The Invisible Life of Addie LaRue by V.E. Schwab

The Invisible Life of Addie LaRue is loved by my bookshop colleague, Imogen. Every year there will be one book that she falls particularly hard for – and this time it was Addie LaRue. Imogen has a really good sense for bookselling. Her previous years’ love The Starless Sea, we sold by the bucket-load because she was so invested in it. So, when she said Addie LaRue was the book of her year, I knew to give it a go.

At 541 pages this is the longest book I’ve read in years. I usually fall into the 300-350 page category – long books intimidate me and have to work a lot harder to appeal to me. However, Addie LaRue has a great premise that intrigued me.

In 18th century France, young woman Addie makes a deal with a dark god to escape her arranged marriage. She wants to be free, to have more time. And so the dark god grants her wish – immortality gives her endless time, but it comes with a catch. She will not age, she will never leave a mark on the world and she will never be remembered. When she has had enough, her soul will be his.

And so begins a life of 300 years of essentially being a ghost. No one remembers Addie – no sooner do they turn their back, or walk out of a room, she is a stranger to them. She is never captured on film, always a blur, her attempts to write are erased and her name catches in her throat. Addie is always on the run, and always forgotten. The dark god visits her every year, goading her to crumble and give up her soul. In her lonely life he becomes her only constant and they enter a twisted love-hate relationship.
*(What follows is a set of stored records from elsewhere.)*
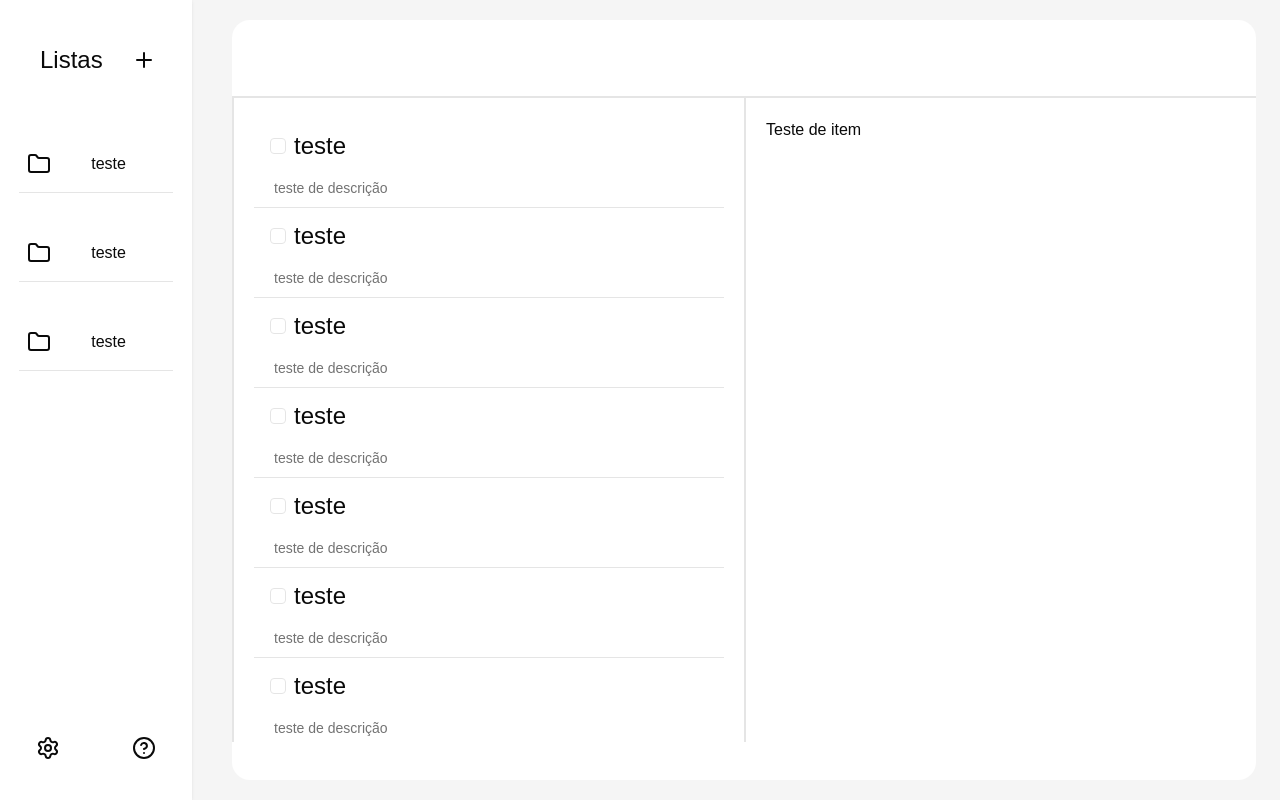
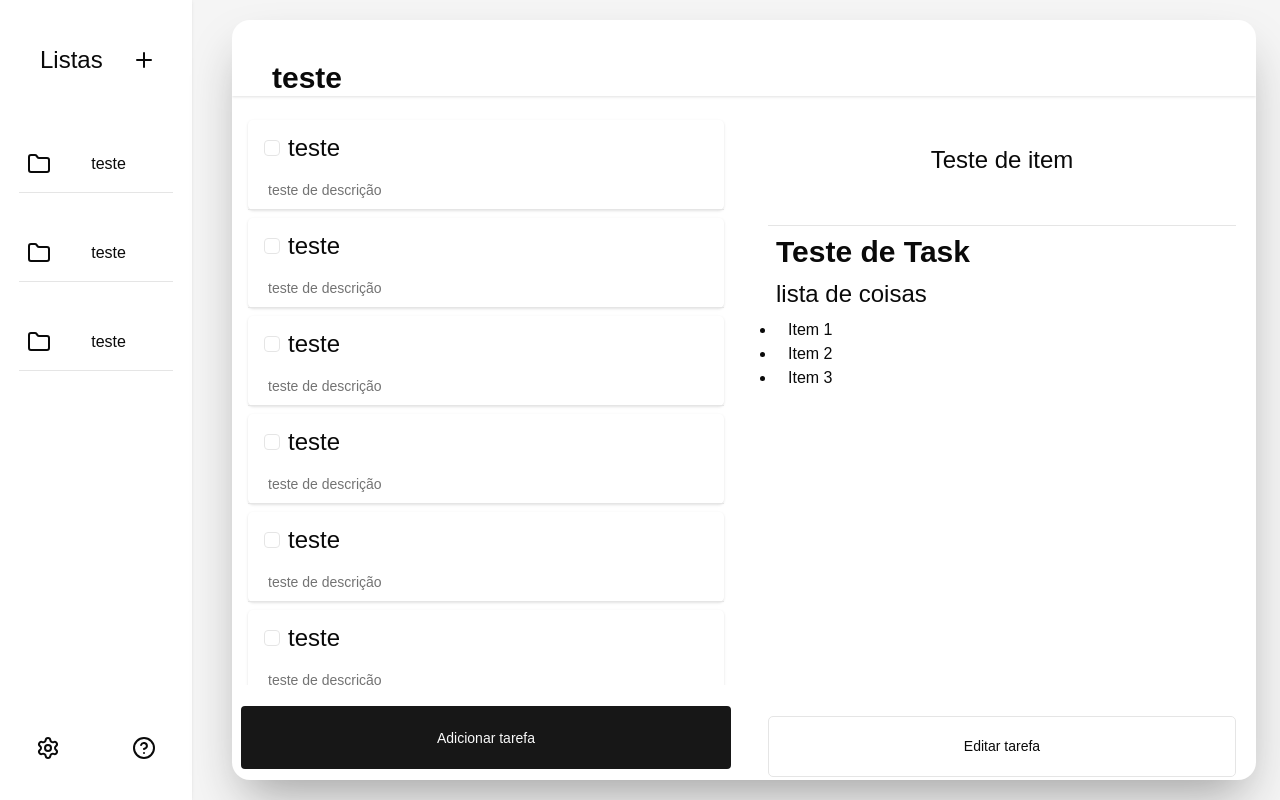
Before and after one commit to Jose-GuilhermeG/to-do-list, a React (Vite) app in the folder frontend/: page / in a window 1280 px wide. Built offline with nearby package versions, Linux system fonts and the light colour scheme.

Commit message:
feat: add task detail

```diff
--- a/frontend/package.json
+++ b/frontend/package.json
@@ -23,6 +23,8 @@
     "react": "^19.2.0",
     "react-dom": "^19.2.0",
     "react-hook-form": "^7.71.2",
+    "react-markdown": "^10.1.0",
+    "remark-gfm": "^4.0.1",
     "shadcn": "^4.0.0",
     "tailwind-merge": "^3.5.0",
     "tailwindcss": "^4.1.17",
--- a/frontend/src/layout/SideBar.tsx
+++ b/frontend/src/layout/SideBar.tsx
@@ -1,11 +1,8 @@
 import { Separator } from "@/components/ui/separator";
+import type { TaskListProtocol } from "@/types/TaskTypes";
 import { ListChecks , Folder , Plus, Settings, CircleQuestionMark } from "lucide-react";
 import { Link } from "react-router-dom";
 
-interface TaskListProtocol{
-    id : number,
-    name : string
-}
 
 export default function SideBar({taskLists} : {taskLists : TaskListProtocol[]}){
     return (
--- a/frontend/src/layout/TaskView.tsx
+++ b/frontend/src/layout/TaskView.tsx
@@ -1,23 +1,31 @@
-import type { TaskItemProtocol } from "@/types/TaskTypes";
+import type { TaskItemProtocol, TaskListProtocol } from "@/types/TaskTypes";
 import MDEditor from "@uiw/react-md-editor";
 import { Separator } from "@/components/ui/separator";
 import { Checkbox } from "@/components/ui/checkbox";
-import { Label } from "@/components/ui/label";
+import { Button } from "@/components/ui/button";
 import { Field , FieldDescription } from "@/components/ui/field";
+import ReactMarkdown from "react-markdown"
+import remarkGfm from "remark-gfm"
 
 interface TaskViewProtocol{
+    selectTaskList : TaskListProtocol;
     tasks : Array<TaskItemProtocol> ;
     selectTask : TaskItemProtocol ;
     setSelectTaskContent(value : string) : void ;
 }
 
-export default function TaskView({tasks , selectTask , setSelectTaskContent} : TaskViewProtocol) {
+export default function TaskView({ selectTaskList, tasks , selectTask , setSelectTaskContent} : TaskViewProtocol) {
   return (
-    <div className="w-full h-[95%] rounded-2xl bg-white m-auto grid grid-cols-2 grid-rows-[10%_85%] overflow-hidden">
-        <div className="row-end-3 row-start-2 col-start-1 col-end-2 border-t-2 border-l-2 w-full max-h-full overflow-y-scroll p-5">
-            <ul className="">
+    <div className="w-full h-[95%] rounded-2xl bg-white m-auto shadow-2xl shadow-neutral-400 grid grid-cols-2 grid-rows-[10%_85%] overflow-hidden gap-2 relative">
+        <div className="row-start-1 row-end-2 col-end-3 col-start-1 shadow shadow-neutral-200">
+            <h1 className="text-3xl font-bold px-10 mt-10">
+                {selectTaskList.name}
+            </h1>
+        </div>
+        <div className="row-end-3 row-start-2 col-start-1 col-end-2 w-full max-h-full px-2 relative">
+            <ul className="h-[90%] overflow-y-scroll scroll p-2">
                 {tasks.map(element=>(
-                   <Field key={element.id} className="w-full hover:bg-neutral-200 group">
+                   <Field key={element.id} className="w-full my-2 shadow shadow-neutral-200 hover:bg-neutral-200 group cursor-pointer rounded-[5px]">
                         <h1 className="flex px-2 py-3 cursor-pointer text-2xl items-center">
                             <Checkbox className="mx-2 group-hover:border-black"/>  {element.title}
                         </h1>
@@ -28,13 +36,35 @@ export default function TaskView({tasks , selectTask , setSelectTaskContent} : T
                     </Field>
                 ))}
             </ul>
+            <Button className="rounded-[5px] my-5 bottom-0 h-[10%] w-full cursor-pointer">
+                Adicionar tarefa
+            </Button>
         </div>
-        <div className="row-end-3 row-start-2 col-start-2 col-end-3 border-t-2 border-l-2 w-full h-full p-5" data-color-mode="light">
-            <h1>
+        <div className="row-end-3 row-start-2 col-start-2 col-end-3 w-full h-full p-5" data-color-mode="light">
+            <h1 className="text-2xl text-center my-5 h-[10%]">
                 {selectTask.title}
             </h1>
-            {/*<MDEditor.Markdown source={task.content} className="w-full h-full"/>*/}
-            {/*<MDEditor value={content} onChange={(value) => setContent(value || "")} hideToolbar={false} visibleDragbar={false} preview="edit"/>*/}
+            <p>
+                {selectTask.description}
+            </p>
+            <Separator/>
+            <div className="h-[75%] my-2">
+                <ReactMarkdown
+                    components={{
+                        h1 : ({children})=><h1 className="text-3xl font-bold m-2">{children}</h1>,
+                        h2 : ({children})=><h2 className="text-2xl font-medium m-2">{children}</h2>,
+                        h3 : ({children})=><h3 className="text font-medium m-2">{children}</h3>,
+                        ul : ({children})=><ul className="m-2 flex flex-col">{children}</ul>,
+                        li : ({children})=><li className="font-medium px-3 list-disc">{children}</li>,
+                    }}
+                    rehypePlugins={[remarkGfm]}
+                >
+                    {selectTask.content}
+                </ReactMarkdown>
+            </div>
+            <Button className="rounded-[5px] my-5 bottom-0 h-[10%] w-full cursor-pointer" variant="outline">
+                Editar tarefa
+            </Button>
         </div>
     </div>
   );
--- a/frontend/src/pages/Home.tsx
+++ b/frontend/src/pages/Home.tsx
@@ -9,7 +9,7 @@ export function Home() {
     {id : 0 , name : "teste"},
     {id : 0 , name : "teste"},
   ]
-  const taskItems = [
+  const taskItems : TaskItemProtocol[] = [
     {id : 0 , title : "teste" , status : "in_progress" , description : "teste de descrição"},
     {id : 0 , title : "teste" , status : "in_progress" , description : "teste de descrição"},
     {id : 0 , title : "teste" , status : "in_progress" , description : "teste de descrição"},
@@ -42,9 +42,10 @@ export function Home() {
     <main className="h-screen w-screen bg-neutral-100 relative grid grid-cols-[15%_80%] gap-10">
       <SideBar taskLists={taskLists}/>
       <TaskView
+        selectTaskList={taskLists[0]}
         tasks={taskItems}
         selectTask={taskItem}
-        setContent={setTaskContent} />
+        setSelectTaskContent={setTaskContent} />
     </main>
   )
 }
--- a/frontend/src/style/index.css
+++ b/frontend/src/style/index.css
@@ -128,6 +128,6 @@
     }
 }
 
-.w-md-editor-toolbar-mode {
-  display: none !important;
+.scoll ::-webkit-scrollbar-button {
+  display: none;
 }
--- a/frontend/src/types/TaskTypes.ts
+++ b/frontend/src/types/TaskTypes.ts
@@ -5,3 +5,8 @@ export interface TaskItemProtocol{
     content? : string;
     status : "pending" | "in_progress" | "completed";
 }
+
+export interface TaskListProtocol{
+    id : number,
+    name : string
+}
```
Also changed, not shown: 1 other file (tests, documents, lock files or other folders).
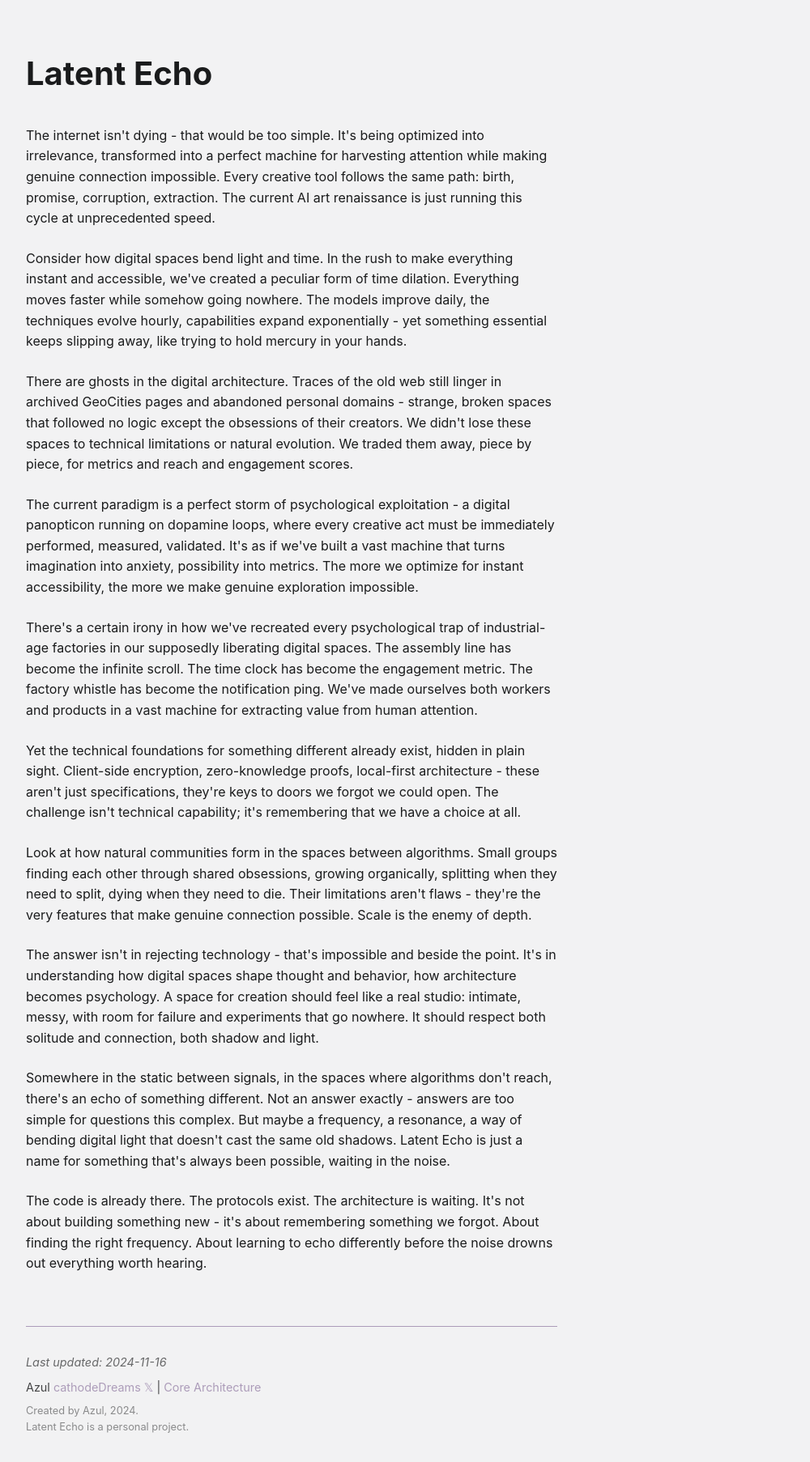
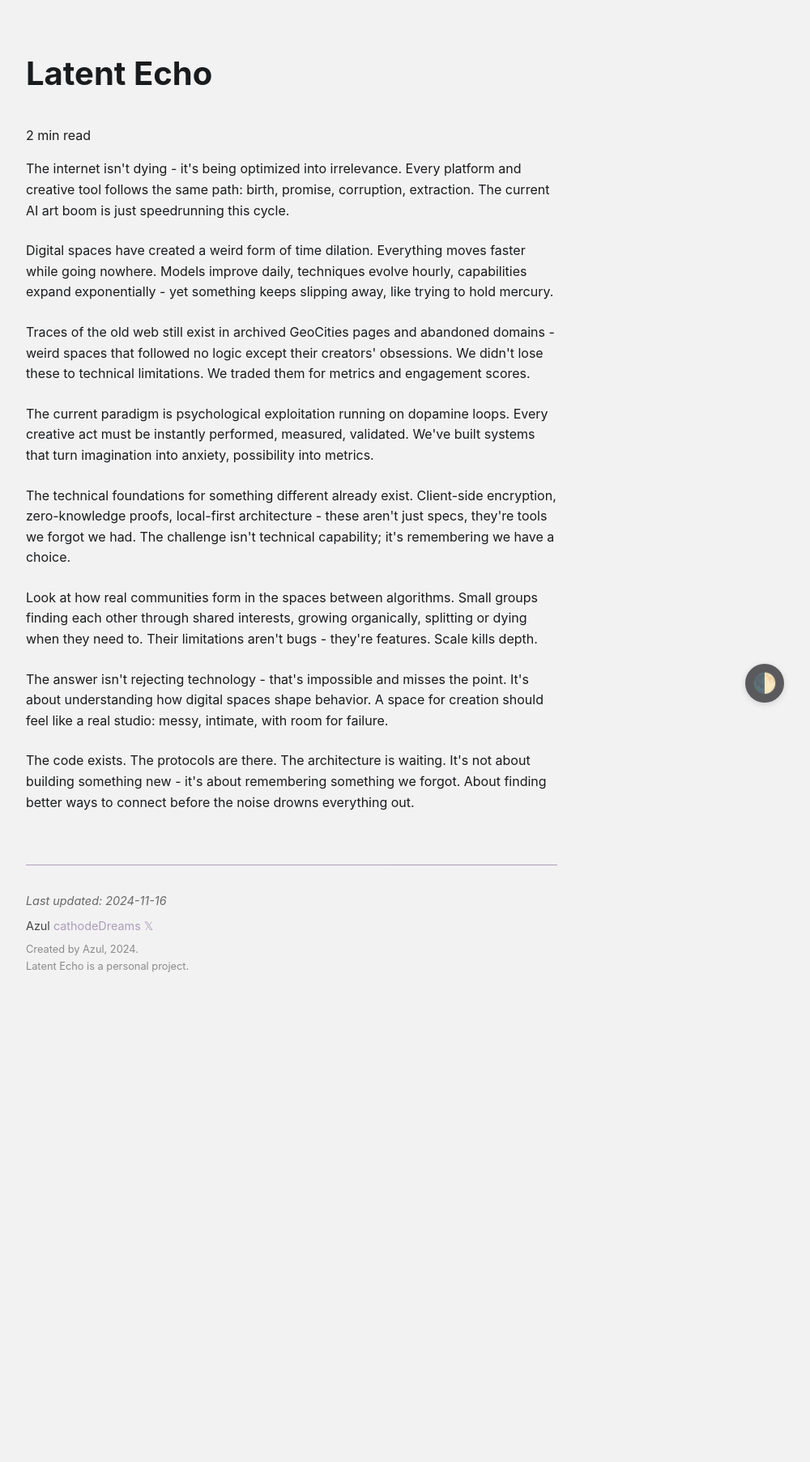
Before and after one commit to cathodeDreams/latent-echo, a Jekyll site: the page index.html, which Jekyll copies as it is, in a window 1280 px wide. Shown: the whole page at 81% size, without its empty margins (280-1280 px from the left). Built offline with Jekyll 4.4.1, drawn with Linux system fonts in a browser that asks for light colours; after the commit the page ends 1236 px from its top, so only the background shows below that.

Commit message:
git commit -m "refactor: streamline content and improve theme functionality
- Simplify and humanize main content
- Add dark/light mode toggle with persistence
- Implement Necrotic Bloom color system
- Add reading time calculation
- Clean up footer structure and attribution
- Fix theme toggle visibility and styling
- Ensure proper script loading

Technical:
- Add CSS custom properties for theming
- Implement localStorage for theme persistence
- Add responsive design improvements
- Fix button positioning and z-index
- Clean up file structure"

```diff
--- a/css/style.css
+++ b/css/style.css
@@ -61,13 +61,34 @@ a:hover {
     height: 3rem;
     cursor: pointer;
     opacity: 0.7;
-    transition: opacity 0.2s ease;
+    transition: all 0.2s ease;
     box-shadow: 0 2px 8px rgba(0, 0, 0, 0.2);
     z-index: 100;
+    display: flex;
+    align-items: center;
+    justify-content: center;
+    font-size: 1.5rem;
+    padding: 0;
 }
 
 .theme-toggle:hover {
     opacity: 1;
+    transform: scale(1.1);
+}
+
+.theme-toggle:focus {
+    outline: 2px solid var(--link-color);
+    outline-offset: 2px;
+    opacity: 1;
+}
+
+@media (max-width: 768px) {
+    .theme-toggle {
+        bottom: 1rem;
+        right: 1rem;
+        width: 2.5rem;
+        height: 2.5rem;
+    }
 }
 
 footer {
--- a/index.html
+++ b/index.html
@@ -15,43 +15,35 @@
     <main>
         <article class="manifesto">
             <p>
-                The internet isn't dying - that would be too simple. It's being optimized into irrelevance, transformed into a perfect machine for harvesting attention while making genuine connection impossible. Every creative tool follows the same path: birth, promise, corruption, extraction. The current AI art renaissance is just running this cycle at unprecedented speed.
+                The internet isn't dying - it's being optimized into irrelevance. Every platform and creative tool follows the same path: birth, promise, corruption, extraction. The current AI art boom is just speedrunning this cycle.
             </p>
 
             <p>
-                Consider how digital spaces bend light and time. In the rush to make everything instant and accessible, we've created a peculiar form of time dilation. Everything moves faster while somehow going nowhere. The models improve daily, the techniques evolve hourly, capabilities expand exponentially - yet something essential keeps slipping away, like trying to hold mercury in your hands.
+                Digital spaces have created a weird form of time dilation. Everything moves faster while going nowhere. Models improve daily, techniques evolve hourly, capabilities expand exponentially - yet something keeps slipping away, like trying to hold mercury.
             </p>
 
             <p>
-                There are ghosts in the digital architecture. Traces of the old web still linger in archived GeoCities pages and abandoned personal domains - strange, broken spaces that followed no logic except the obsessions of their creators. We didn't lose these spaces to technical limitations or natural evolution. We traded them away, piece by piece, for metrics and reach and engagement scores.
+                Traces of the old web still exist in archived GeoCities pages and abandoned domains - weird spaces that followed no logic except their creators' obsessions. We didn't lose these to technical limitations. We traded them for metrics and engagement scores.
             </p>
 
             <p>
-                The current paradigm is a perfect storm of psychological exploitation - a digital panopticon running on dopamine loops, where every creative act must be immediately performed, measured, validated. It's as if we've built a vast machine that turns imagination into anxiety, possibility into metrics. The more we optimize for instant accessibility, the more we make genuine exploration impossible.
+                The current paradigm is psychological exploitation running on dopamine loops. Every creative act must be instantly performed, measured, validated. We've built systems that turn imagination into anxiety, possibility into metrics.
             </p>
 
             <p>
-                There's a certain irony in how we've recreated every psychological trap of industrial-age factories in our supposedly liberating digital spaces. The assembly line has become the infinite scroll. The time clock has become the engagement metric. The factory whistle has become the notification ping. We've made ourselves both workers and products in a vast machine for extracting value from human attention.
+                The technical foundations for something different already exist. Client-side encryption, zero-knowledge proofs, local-first architecture - these aren't just specs, they're tools we forgot we had. The challenge isn't technical capability; it's remembering we have a choice.
             </p>
 
             <p>
-                Yet the technical foundations for something different already exist, hidden in plain sight. Client-side encryption, zero-knowledge proofs, local-first architecture - these aren't just specifications, they're keys to doors we forgot we could open. The challenge isn't technical capability; it's remembering that we have a choice at all.
+                Look at how real communities form in the spaces between algorithms. Small groups finding each other through shared interests, growing organically, splitting or dying when they need to. Their limitations aren't bugs - they're features. Scale kills depth.
             </p>
 
             <p>
-                Look at how natural communities form in the spaces between algorithms. Small groups finding each other through shared obsessions, growing organically, splitting when they need to split, dying when they need to die. Their limitations aren't flaws - they're the very features that make genuine connection possible. Scale is the enemy of depth.
+                The answer isn't rejecting technology - that's impossible and misses the point. It's about understanding how digital spaces shape behavior. A space for creation should feel like a real studio: messy, intimate, with room for failure.
             </p>
 
             <p>
-                The answer isn't in rejecting technology - that's impossible and beside the point. It's in understanding how digital spaces shape thought and behavior, how architecture becomes psychology. A space for creation should feel like a real studio: intimate, messy, with room for failure and experiments that go nowhere. It should respect both solitude and connection, both shadow and light.
-            </p>
-
-            <p>
-                Somewhere in the static between signals, in the spaces where algorithms don't reach, there's an echo of something different. Not an answer exactly - answers are too simple for questions this complex. But maybe a frequency, a resonance, a way of bending digital light that doesn't cast the same old shadows. Latent Echo is just a name for something that's always been possible, waiting in the noise.
-            </p>
-
-            <p>
-                The code is already there. The protocols exist. The architecture is waiting. It's not about building something new - it's about remembering something we forgot. About finding the right frequency. About learning to echo differently before the noise drowns out everything worth hearing.
+                The code exists. The protocols are there. The architecture is waiting. It's not about building something new - it's about remembering something we forgot. About finding better ways to connect before the noise drowns everything out.
             </p>
         </article>
     </main>
@@ -63,8 +55,7 @@
             </div>
             <div class="footer-signature">
                 Azul
-                <a href="https://x.com/cathode_dreams">cathodeDreams 𝕏</a> |
-                <a href="core-arch.md">Core Architecture</a>
+                <a href="https://x.com/cathode_dreams">cathodeDreams 𝕏</a>
             </div>
             <div class="footer-legal">
                 Created by Azul, 2024.
@@ -73,5 +64,7 @@
             </div>
         </div>
     </footer>
+
+    <script src="js/main.js"></script>
 </body>
 </html>
```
Everything changes one day in 2014, in a New York bookshop, when Henry Strauss remembers Addie LaRue.

The story is one of love, loss, belonging, and trying to outwit the gods. It sits perfectly on the human side of fantasy to have a really broad appeal. I don’t tend to read full-blown fantasy, but I do read magical realism and I loved this book. It held my attention consistently, and the last thirty pages had me welling up a number of times.

If you’re on the fence about books with gods and fantasy I’d urge you to give this a try. It has the ‘I wouldn’t normally read this, but I loved it!’ effect on a lot of people we have recommended it to in the bookshop.

 

Content note

V.E. Schwab has a large teen/YA audience, but I would note that there are sex scenes, which are by no means graphic, but frequent enough that I would recommended from late 14/15 upwards.

There are some positive LGBT threads with gay and bisexual characters.